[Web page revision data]

┄┄┄┄┄┄

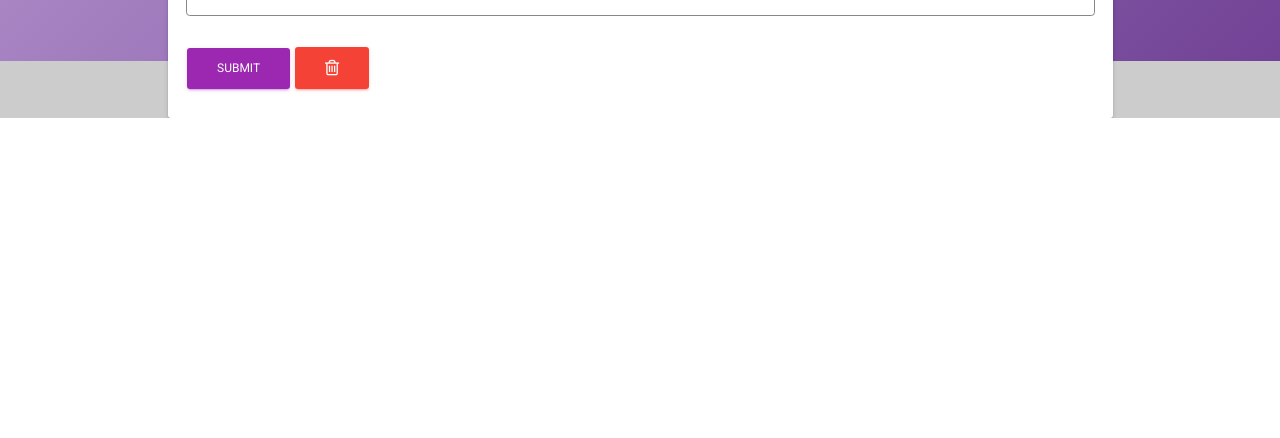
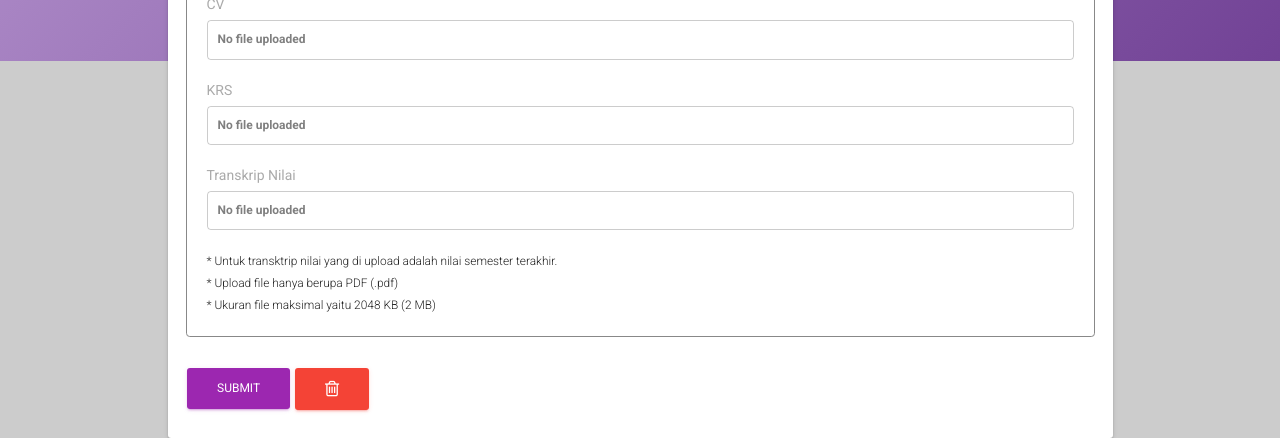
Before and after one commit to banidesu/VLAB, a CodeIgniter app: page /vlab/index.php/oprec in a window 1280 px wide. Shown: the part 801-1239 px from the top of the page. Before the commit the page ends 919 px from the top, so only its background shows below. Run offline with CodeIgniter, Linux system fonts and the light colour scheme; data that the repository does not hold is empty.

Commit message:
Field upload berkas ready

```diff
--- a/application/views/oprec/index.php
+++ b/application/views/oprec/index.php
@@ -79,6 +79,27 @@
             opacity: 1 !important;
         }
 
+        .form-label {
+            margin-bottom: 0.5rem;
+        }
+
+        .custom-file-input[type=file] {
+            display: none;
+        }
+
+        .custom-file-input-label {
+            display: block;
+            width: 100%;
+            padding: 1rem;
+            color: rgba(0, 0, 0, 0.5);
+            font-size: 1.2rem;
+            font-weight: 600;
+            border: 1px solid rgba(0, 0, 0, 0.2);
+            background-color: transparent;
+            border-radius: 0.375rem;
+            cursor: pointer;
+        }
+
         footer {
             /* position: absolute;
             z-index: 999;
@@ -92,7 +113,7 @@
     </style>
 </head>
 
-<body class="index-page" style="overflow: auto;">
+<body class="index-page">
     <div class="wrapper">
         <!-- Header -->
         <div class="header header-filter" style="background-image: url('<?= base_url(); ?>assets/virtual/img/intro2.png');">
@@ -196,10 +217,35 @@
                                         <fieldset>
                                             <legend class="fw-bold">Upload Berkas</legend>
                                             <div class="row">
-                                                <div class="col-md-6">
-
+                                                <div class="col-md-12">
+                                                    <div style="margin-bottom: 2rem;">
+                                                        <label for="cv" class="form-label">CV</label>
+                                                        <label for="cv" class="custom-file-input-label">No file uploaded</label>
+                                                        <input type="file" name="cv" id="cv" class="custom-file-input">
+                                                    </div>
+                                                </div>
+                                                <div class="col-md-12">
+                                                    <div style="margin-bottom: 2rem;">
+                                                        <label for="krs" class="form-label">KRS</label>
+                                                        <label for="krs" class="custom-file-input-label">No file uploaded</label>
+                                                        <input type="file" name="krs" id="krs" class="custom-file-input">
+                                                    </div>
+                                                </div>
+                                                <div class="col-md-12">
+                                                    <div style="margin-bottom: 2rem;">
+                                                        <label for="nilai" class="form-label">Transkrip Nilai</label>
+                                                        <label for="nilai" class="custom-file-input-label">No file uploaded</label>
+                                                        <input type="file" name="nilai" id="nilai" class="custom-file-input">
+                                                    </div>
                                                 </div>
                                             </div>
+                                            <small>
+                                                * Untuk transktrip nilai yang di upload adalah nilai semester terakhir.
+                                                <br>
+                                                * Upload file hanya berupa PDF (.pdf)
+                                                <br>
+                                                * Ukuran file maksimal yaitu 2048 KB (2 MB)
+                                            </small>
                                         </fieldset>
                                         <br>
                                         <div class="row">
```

┄┄┄┄┄┄

(Exercise)
In the records above, find the lines holding "rgba". Copy each one.

(Problem solution)
+            color: rgba(0, 0, 0, 0.5);
+            border: 1px solid rgba(0, 0, 0, 0.2);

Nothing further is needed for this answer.